Thursday, October 22, 2015

Not so "fit" Fitbit

I know this blog is beginning to sound like a broken record but yet another example has emerged – Fitbit.  As the P/E multiple approached 50 on Monday, I could not resist writing call options.  Not only did the stock appear overpriced, for the reasons discussed below, but the implied volatility was over 90%.

The rationale behind my decision is familiar.  A P/E of 50 requires significant growth in free cash flow – not revenues.  Sustained growth in free cash flow requires meaningful, long-term barriers to entry.  When it comes to wearable fitness tracking devices, it is hard to imagine a more competitive business.  Not only is the space filled with big players like Apple, Samsung and Microsoft, but there are also a host of smaller companies like Pebble, Jawbone and Garmin jockeying for market share.  Where the “moats” around Fitbit’s products in such a situation?

Despite my overall belief in its efficiency, the stock market seems to periodically confuse growth in a sector (electronic watches and fitness trackers) with growth in the profitability of companies within the sector.  Unfortunately, it is quite possible for the sector to grow rapidly while competition prevents most (if not all) of the competitors from making a killing.  In my view, Fitbit will turn out to be another example.

Wednesday, October 14, 2015

Tesla Once Again and "Short-termism"

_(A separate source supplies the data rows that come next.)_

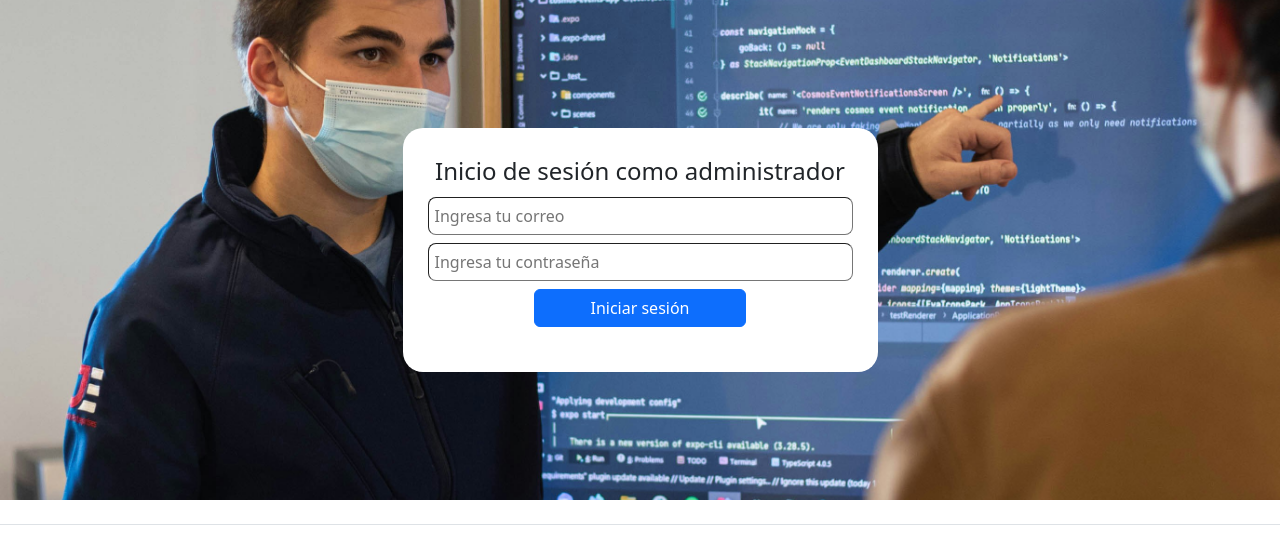
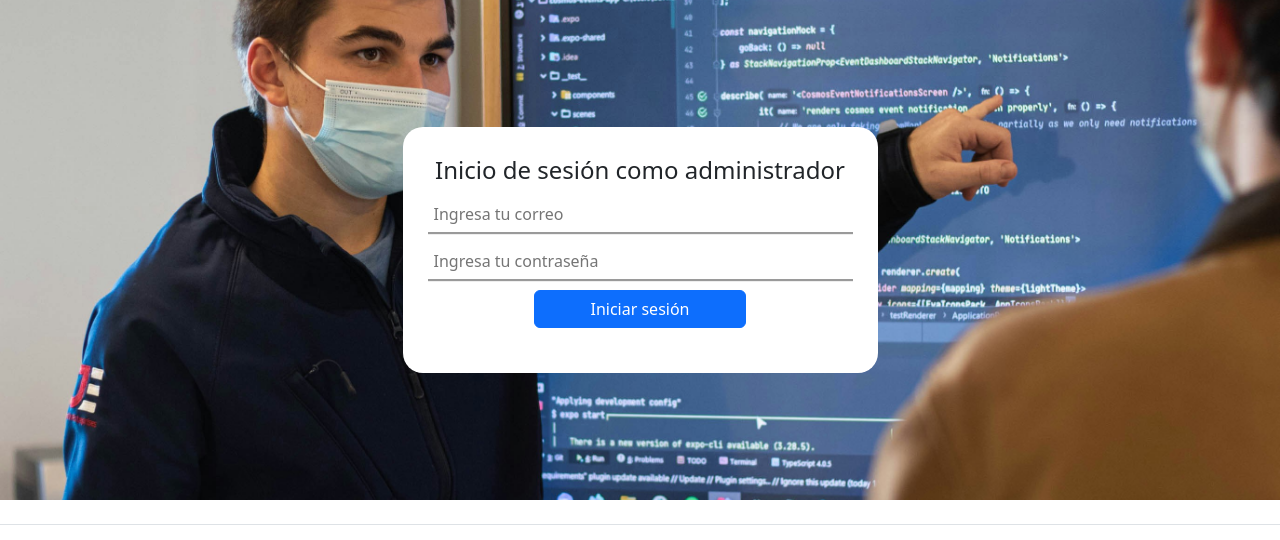
Before and after one commit to benjir03/eq9_TDAW_242, a PHP site: page /views/inicioSesion.php in a window 1280 px wide. Shown: the part 86-626 px from the top of the page. Run offline with PHP 8.4, Linux system fonts and the light colour scheme.

Commit message:
Border de estilos generales

```diff
--- a/proyectoFinal/estilos/styles-general.css
+++ b/proyectoFinal/estilos/styles-general.css
@@ -25,9 +25,10 @@ legend{
 .campo-texto{
     width: 100%;
     padding: 6px;
-    border-radius: 8px;
     margin-bottom: 8px;
     border-width: thin;
+    border: none;
+    border-bottom: groove;
 }
 
 .campo-text::placeholder{
```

            To follow up on the previous post, let’s consider Tesla, the other stock that has been consistently discussed here as being overvalued.  Before getting to valuation, it is worth noting that Tesla is one example among many that contradict the view that the market is “short-term oriented.”  It is surprising how often this evidence is ignored in light of the fact that concern regarding "short-termism" has even spread to presidential candidates.  The fact is that all Tesla offers in the short-term are small profits or losses.  Nothing that can remotely justify its $30 billion (or so) valuation.  The only way to rationalize that valuation, particularly in light of the difficulty of growing rapidly in the automobile industry, is to conclude that the market is taking a very long view with respect to Tesla.  It sees big profits in the distant future.

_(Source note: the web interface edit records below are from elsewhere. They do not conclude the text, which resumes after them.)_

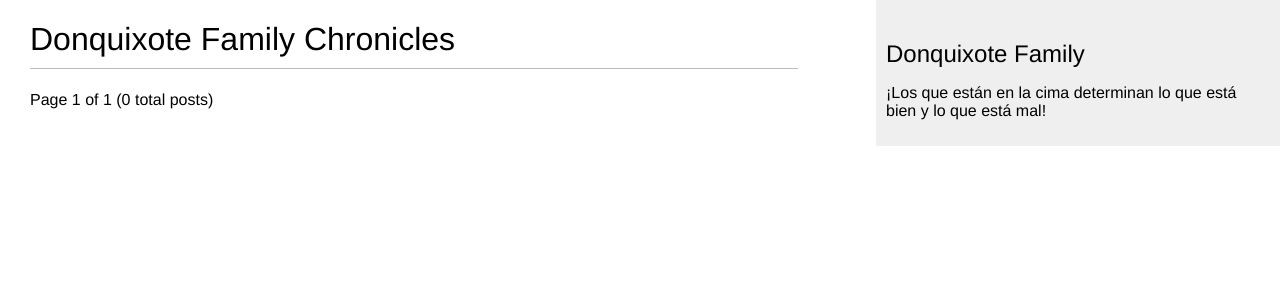
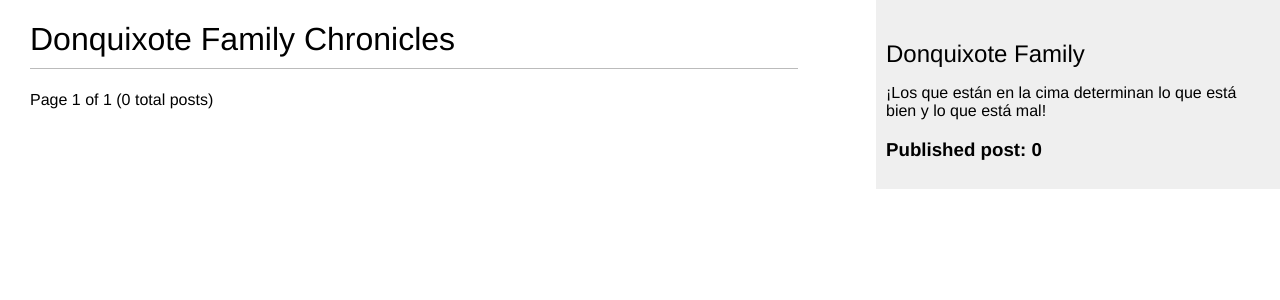
Before and after one commit to Cruz-coder310/donquixote_blog, a Django app: page /chronicles/ in a window 1280 px wide. Shown: the top 300 px of the page. Run offline with Django 5.2, Linux system fonts and the light colour scheme; data that the repository does not hold is empty.

Commit message:
feat: add post count template tag & apply in sidebar

```diff
--- a/chronicles/templatetags/chronicles_extras.py
+++ b/chronicles/templatetags/chronicles_extras.py
@@ -1,6 +1,8 @@
 import markdown
 from django import template
 from django.utils.html import mark_safe
+
+from ..models import Post
 
 register = template.Library()
 
@@ -10,3 +12,9 @@ def markdown_format(text):
     # TODO: This is unsafe for user input. add sanitization (bleach) later.
     html = markdown.markdown(text)
     return mark_safe(html)
+
+
+@register.simple_tag
+def get_post_count():
+    post_count = Post.published.count()
+    return post_count
--- a/templates/_base.html
+++ b/templates/_base.html
@@ -19,6 +20,7 @@
         <div id="sidebar">
             <h2>Donquixote Family</h2>
             <p>¡Los que están en la cima determinan lo que está bien y lo que está mal!</p>
+            <h3>Published post: {% get_post_count %}</h3>
         </div>
     </body>
 </html>
```
Also changed, not shown: other parts of templates/_base.html (+1 -0 lines).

            But then why does Tesla react, in some cases quite strongly, to short-term information?  To start, if what is meant by short-term is current information that is all there is.  Given that all new information is current, the relevant question is whether the current information has long-term implications, at least in the view of investors.  And that turns out to be an extremely difficult question to answer.

            A big reason for the difficulty is that information can accumulate and then suddenly have an impact on long-term views when a critical juncture is reached.  For instance, Tesla investors may largely ignore bad short-term news such as delays in the Model X for a while.  But if that news accumulates, at some point it will undermine their confidence in the company’s long-term growth.  At that point, the stock price will collapse.  However, there is no objective way to measure how information is accumulating in the minds of investors or what their thresholds are.  This is what makes shorting stocks such as Tesla so risky.  There is no way to predict how long it will take for investors to change their minds or what type of information will cause the change.  Eventually, of course, the stock price must drop if it becomes clear that the expected growth in future cash flows will not be realized.  But eventually can be a very long time.  As long as investors believe that future growth is coming, the stock price will not fall.

Monday, October 5, 2015

Go Pro "Went"

     A little over a year ago I posted an article calling GoPro wildly overvalued at a price of $75 per share.  I argued that the barriers to entry and the growth opportunities simply could not support a price-earnings ratio of over 250.  Suppose you agreed and decided to go short GoPro or write call options.  When do you make money?  Not until the market agrees with you.  And as Keynes noted nearly a century ago who knows when that will be.  The fact is that to make money, particularly on short positions, it is not enough to be right - the market has to accept your conclusion.

     What is odd that such agreement tends to arrive suddenly and for unclear reasons.  Since I posted my blog, Go Pro has done very well - sales and profits have both been growing sharply.  But not as sharply as investors apparently hoped.  In the last couple of months, the stock price has collapsed to less than 30, down more than 60%.  But the decline was hardly linear.  In fact, following the post the stock got as high as $90 per share.  I still believe that in the long run fundamental investing is the only way to make superior risk adjusted returns.  But waiting for the long run may be harrowing.

PS.  Currently, the P/E of GoPro has fallen to about 25.  In my view, the stock is now about fairly priced.